A lil show on ESPN called Outside the Lines got some great free publicity earlier this week when Dana White flipped out and called it’s segment on UFC fighter pay a ‘hack job.’ There probably weren’t that many people chuffed to get up on Sunday morning to watch a news piece on the UFC … until Dana said this:
I’m excited to smash and discredit ESPN and the piece they did!! So pumped! can’t stand the lying 2 faced media fucks!! So glad we did this one right cause ESPN can NOT be trusted. can’t stand the lying 2 faced media fucks!!
All of a sudden the show sounds a bit more interesting, doesn’t it? The segment itself was nothing too explosive for those of us who’ve followed the sport for a while. New fighters get paid as low as 6k/6k and there’s arguments over what percentage of the UFC’s money is going to fighters. While opinions may be split on whether one thinks current pay figures are fair, the more interesting part of this story lies in the curtain of silence the UFC has managed to pull across the scene:
“Outside the Lines has spoken with more than 20 current, former and potential UFC fighters, as well as agents and promoters,” ESPN’s John Barr said as he strolled around a cage in the televised segment. “To a person, they say UFC fighters have not received their fair share of the company’s rapidly increasing revenue. Nearly all of them also refused to speak on camera, for fear the UFC would blackball them.”

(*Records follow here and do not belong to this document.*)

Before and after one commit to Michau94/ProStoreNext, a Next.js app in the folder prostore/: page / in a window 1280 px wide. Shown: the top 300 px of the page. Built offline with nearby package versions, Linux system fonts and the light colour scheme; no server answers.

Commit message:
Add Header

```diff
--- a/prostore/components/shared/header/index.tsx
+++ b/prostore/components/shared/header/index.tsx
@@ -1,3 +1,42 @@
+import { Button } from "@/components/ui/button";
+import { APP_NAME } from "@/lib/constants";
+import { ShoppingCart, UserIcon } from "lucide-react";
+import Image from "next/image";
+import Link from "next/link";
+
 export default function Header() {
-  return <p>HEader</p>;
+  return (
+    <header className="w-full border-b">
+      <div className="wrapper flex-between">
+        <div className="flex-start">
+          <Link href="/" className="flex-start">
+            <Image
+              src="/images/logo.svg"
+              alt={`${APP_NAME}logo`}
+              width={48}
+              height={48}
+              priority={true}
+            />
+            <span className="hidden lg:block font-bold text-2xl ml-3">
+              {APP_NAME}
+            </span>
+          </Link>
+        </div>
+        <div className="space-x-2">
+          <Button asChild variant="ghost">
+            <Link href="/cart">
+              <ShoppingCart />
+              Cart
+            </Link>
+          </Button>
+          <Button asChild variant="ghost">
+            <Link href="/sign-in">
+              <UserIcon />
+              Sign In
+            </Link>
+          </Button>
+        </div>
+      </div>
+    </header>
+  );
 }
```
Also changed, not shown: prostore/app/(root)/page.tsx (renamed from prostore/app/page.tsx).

What do you say about that, Lorenzo Fertitta?
Fertitta, CEO of Zuffa LLC, the parent company of the UFC, said dissent among fighters is not only commonplace but tolerated.
“Anybody can talk about anything. We’ve had plenty of situations where fighters have come out and made statements. … Have they been blackballed or banned? Absolutely not,” Fertitta said.

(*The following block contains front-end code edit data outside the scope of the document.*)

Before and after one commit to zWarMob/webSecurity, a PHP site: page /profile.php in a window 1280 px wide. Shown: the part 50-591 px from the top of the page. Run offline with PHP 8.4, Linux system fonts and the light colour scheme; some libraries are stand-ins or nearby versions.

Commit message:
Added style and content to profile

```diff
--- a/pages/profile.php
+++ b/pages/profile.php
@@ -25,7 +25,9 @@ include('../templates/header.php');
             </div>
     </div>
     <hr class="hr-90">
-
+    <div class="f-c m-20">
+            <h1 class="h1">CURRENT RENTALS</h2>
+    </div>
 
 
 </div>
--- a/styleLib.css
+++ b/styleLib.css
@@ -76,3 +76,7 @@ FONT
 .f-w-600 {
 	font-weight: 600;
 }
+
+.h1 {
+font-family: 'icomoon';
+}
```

O RLY? That’s funny because it certainly seemed like Roger Huerta was blackballed when he complained about fighter pay and unpaid promotional appearances to FIGHT magazine a few years ago. Not only did they bench him for over a year before turfing him out of the promotion, they retroactively went back and removed him from re-airings of events he fought on.
There was also that incident with Jon Fitch and AKA. The UFC was in the middle of securing likeness rights from their roster for shit like the UFC videogames and Fitch had the temerity to say “I don’t think it’s fair we shoud give this stuff up for life, for free.” Not only did Dana White fire Fitch, he fired Fitch’s entire camp. Cooler heads prevailed, but if that incident doesn’t show you why UFC fighters are a little bit skittish when it comes to stuff like this, I don’t know what will.
The UFC’s reaction to this ESPN piece itself encapsulates exactly the kind of problem the show was trying to underscore. A news media outlet decides to do a story on fighter pay. The UFC freaks out, calling the people behind it hacks and “lying 2 faced media fucks” … before they even see it!
“I don’t even have to see the completed piece,” White told MMAjunkie.com (www.mmajunkie.com) following Friday’s UFC 142 weigh-ins in Rio de Janeiro. “They didn’t even have to show up for the interview for me to know what they were doing. That’s why I didn’t do the interview. I refused. I turned it down. They wanted me and (UFC co-owner) Lorenzo (Fertitta). I refused and turned it down.
“I want nothing to do with ESPN’s sneaky [expletive] ‘E:60’ and ‘Outside the Lines’ and all their crock of [expletive] shows. These guys come out with an agenda.”
Yeah, the UFC doesn’t over-react to people bringing up fighter pay at all.